Sunday, December 10, 2017

Child custody disputes are never easy, but parents who are in the military face special challenges. Because military personnel move frequently, child custody issues may involve the laws of multiple states.

When children are moved to another state, that state assumes jurisdiction over child custody matters unless a court order was issued before the move. This may pose obstacles where military personnel are stationed in another state but must file in the state where the children reside. States also have different waiting periods for divorce and a military spouse may have to pay out of a basic housing allowance until the divorce is final.

Military service and deployments may obstruct a spouse's rights to custody or visitation, although judges should not consider this service. Other arguments are also based upon deployments, field exercises, permanent change of station and long hours.

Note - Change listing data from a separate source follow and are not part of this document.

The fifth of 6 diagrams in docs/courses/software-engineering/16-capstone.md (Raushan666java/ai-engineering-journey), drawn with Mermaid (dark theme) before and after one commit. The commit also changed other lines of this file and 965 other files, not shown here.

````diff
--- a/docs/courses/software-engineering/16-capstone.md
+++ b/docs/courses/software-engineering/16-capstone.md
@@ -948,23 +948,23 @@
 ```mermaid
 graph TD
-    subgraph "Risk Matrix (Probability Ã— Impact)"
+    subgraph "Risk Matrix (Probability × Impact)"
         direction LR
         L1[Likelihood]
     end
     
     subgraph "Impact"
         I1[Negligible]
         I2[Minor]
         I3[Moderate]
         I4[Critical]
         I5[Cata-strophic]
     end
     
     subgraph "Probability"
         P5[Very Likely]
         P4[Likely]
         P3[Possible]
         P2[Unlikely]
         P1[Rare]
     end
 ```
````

Constant moving should not constitute grounds against custody. Service personnel are usually deployed at the same base for two years, if not longer. They can also request stabilization which keeps military personnel assigned to a duty station for a specific time.

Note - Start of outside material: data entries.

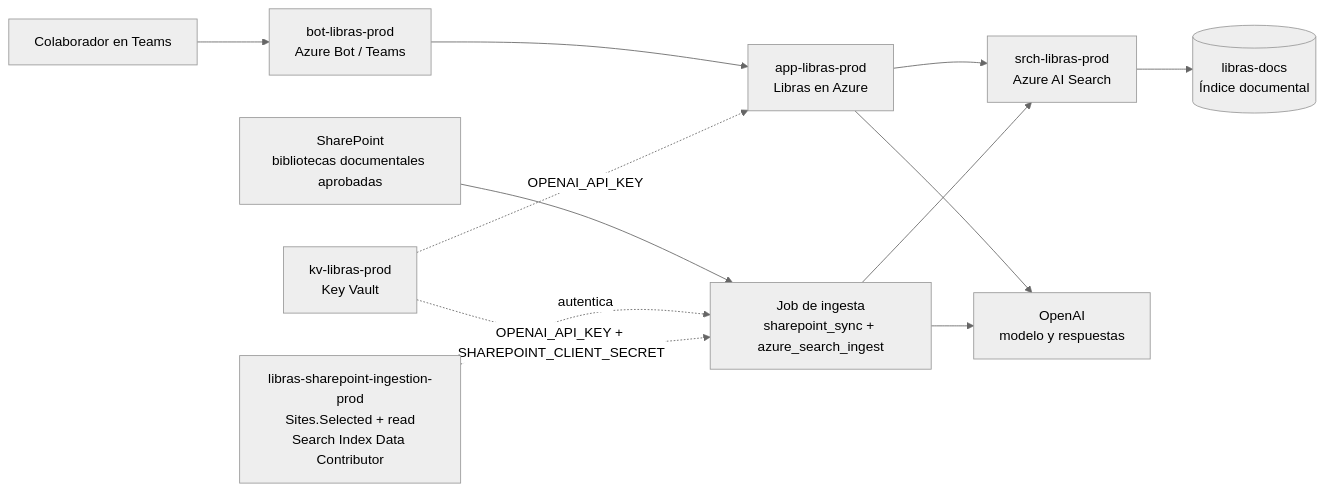
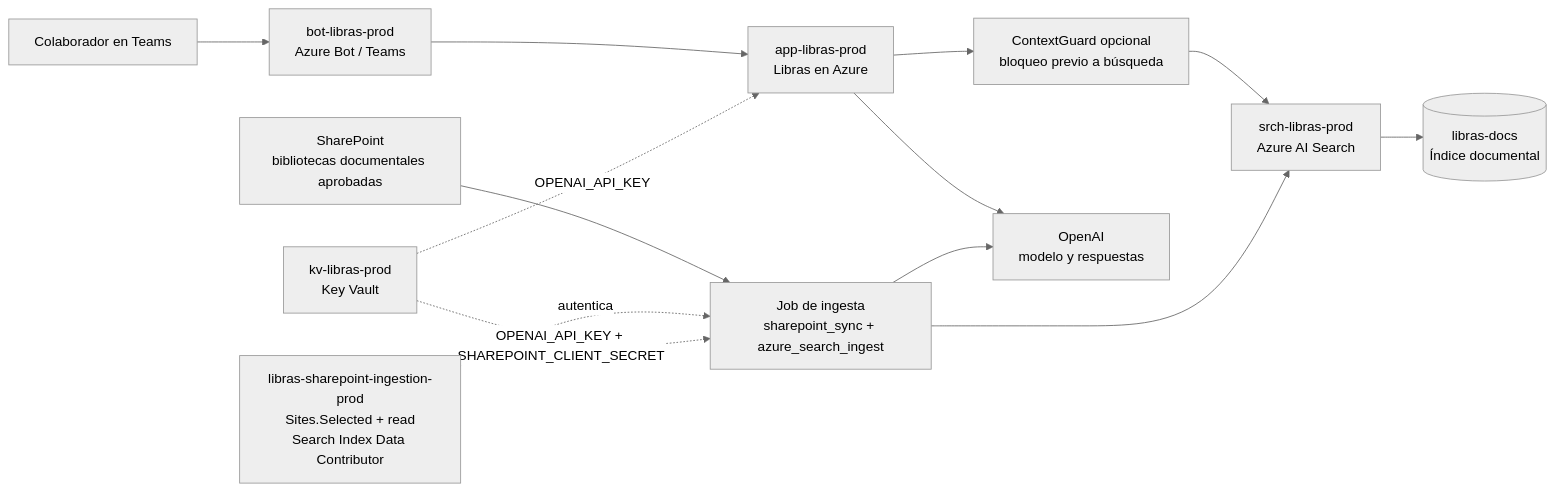
One commit to alejandrogaseinfo/aseinfo_bot changed the diagram in docs/arquitectura-produccion.md. Above: the diagram before and after it, drawn with Mermaid (neutral theme). The commit also changed other lines of this file and 23 other files, not shown here.

````diff
--- a/docs/arquitectura-produccion.md
+++ b/docs/arquitectura-produccion.md
@@ -7,16 +7,17 @@
 ```mermaid
 flowchart LR
     teams["Colaborador en Teams"] --> bot["bot-libras-prod<br/>Azure Bot / Teams"]
     bot --> app["app-libras-prod<br/>Libras en Azure"]
-    app --> search["srch-libras-prod<br/>Azure AI Search"]
+    app --> guard["ContextGuard opcional<br/>bloqueo previo a búsqueda"]
+    guard --> search["srch-libras-prod<br/>Azure AI Search"]
     search --> index[("libras-docs<br/>Índice documental")]
     app --> openai["OpenAI<br/>modelo y respuestas"]
 
     sharepoint["SharePoint<br/>bibliotecas documentales aprobadas"] --> ingest["Job de ingesta<br/>sharepoint_sync + azure_search_ingest"]
     identity["libras-sharepoint-ingestion-prod<br/>Sites.Selected + read<br/>Search Index Data Contributor"] -. "autentica" .-> ingest
     ingest --> openai
     ingest --> search
 
     vault["kv-libras-prod<br/>Key Vault"] -. "OPENAI_API_KEY" .-> app
     vault -. "OPENAI_API_KEY + SHAREPOINT_CLIENT_SECRET" .-> ingest
 ```
````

Long and unusual work schedules are also used against military personnel in custody disputes. However, military-owned or private child care centers approved and inspected by the military are located on most military bases. These are operated to reflect unusual work schedules and adhere to high military standards. Many centers have third shift, overnight care and drop-in care.

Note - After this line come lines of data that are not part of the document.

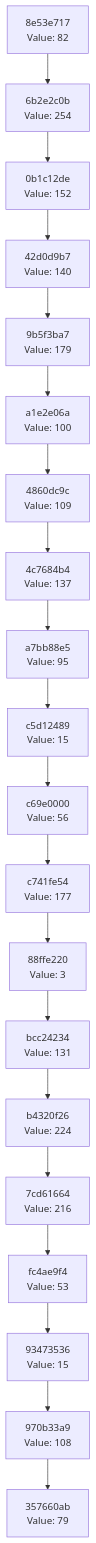
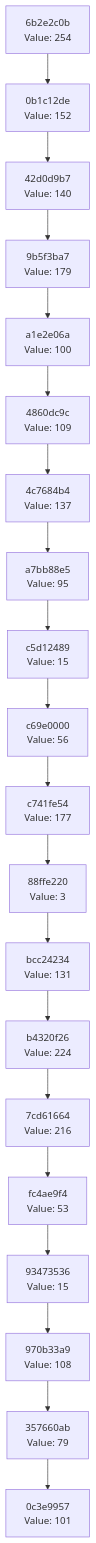
The diagram in docs/CHAIN_VISUALIZATION.md (Abhisheksinha1506/hash-chain-evolver), drawn with Mermaid before and after one commit. The commit also changed 1 other file, not shown here.

Commit message:
Evolution Step

````diff
--- a/docs/CHAIN_VISUALIZATION.md
+++ b/docs/CHAIN_VISUALIZATION.md
@@ -3,42 +3,42 @@
 ```mermaid
 graph TD
-    C0["357660ab<br/>Value: 79"]
-    C1["970b33a9<br/>Value: 108"]
+    C0["0c3e9957<br/>Value: 101"]
+    C1["357660ab<br/>Value: 79"]
     C1 --> C0
-    C2["93473536<br/>Value: 15"]
+    C2["970b33a9<br/>Value: 108"]
     C2 --> C1
-    C3["fc4ae9f4<br/>Value: 53"]
+    C3["93473536<br/>Value: 15"]
     C3 --> C2
-    C4["7cd61664<br/>Value: 216"]
+    C4["fc4ae9f4<br/>Value: 53"]
     C4 --> C3
-    C5["b4320f26<br/>Value: 224"]
+    C5["7cd61664<br/>Value: 216"]
     C5 --> C4
-    C6["bcc24234<br/>Value: 131"]
+    C6["b4320f26<br/>Value: 224"]
     C6 --> C5
-    C7["88ffe220<br/>Value: 3"]
+    C7["bcc24234<br/>Value: 131"]
     C7 --> C6
-    C8["c741fe54<br/>Value: 177"]
+    C8["88ffe220<br/>Value: 3"]
     C8 --> C7
-    C9["c69e0000<br/>Value: 56"]
+    C9["c741fe54<br/>Value: 177"]
     C9 --> C8
-    C10["c5d12489<br/>Value: 15"]
+    C10["c69e0000<br/>Value: 56"]
     C10 --> C9
-    C11["a7bb88e5<br/>Value: 95"]
+    C11["c5d12489<br/>Value: 15"]
     C11 --> C10
-    C12["4c7684b4<br/>Value: 137"]
+    C12["a7bb88e5<br/>Value: 95"]
     C12 --> C11
-    C13["4860dc9c<br/>Value: 109"]
+    C13["4c7684b4<br/>Value: 137"]
     C13 --> C12
-    C14["a1e2e06a<br/>Value: 100"]
+    C14["4860dc9c<br/>Value: 109"]
     C14 --> C13
-    C15["9b5f3ba7<br/>Value: 179"]
+    C15["a1e2e06a<br/>Value: 100"]
     C15 --> C14
-    C16["42d0d9b7<br/>Value: 140"]
+    C16["9b5f3ba7<br/>Value: 179"]
     C16 --> C15
-    C17["0b1c12de<br/>Value: 152"]
+    C17["42d0d9b7<br/>Value: 140"]
     C17 --> C16
-    C18["6b2e2c0b<br/>Value: 254"]
+    C18["0b1c12de<br/>Value: 152"]
     C18 --> C17
-    C19["8e53e717<br/>Value: 82"]
+    C19["6b2e2c0b<br/>Value: 254"]
     C19 --> C18
 ```
````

Visitation is also difficult to enforce, costly to keep and sometimes missed due to work requirements. Also, former spouses may be separated by hundreds and thousands of miles. For example, an ex-spouse in California may not place the children on a plane to visit their parent in Texas for a summer vacation despite a scheduled summer vacation.

To enforce visitation orders, a spouse must file a motion asking the presiding judge to order the spouse to send the children. However, this takes up time and money. A civil lawsuit for restitution can only make up for the time lost with the children and the aggravation.

An attorney can assist spouses with seeking and enforcing child custody orders that are fair and reasonable. Lawyers can also help assure that these orders are enforced.

Source: Woman'sdivorce.com, "Military child custody and visitation issues," Accessed July 6, 2017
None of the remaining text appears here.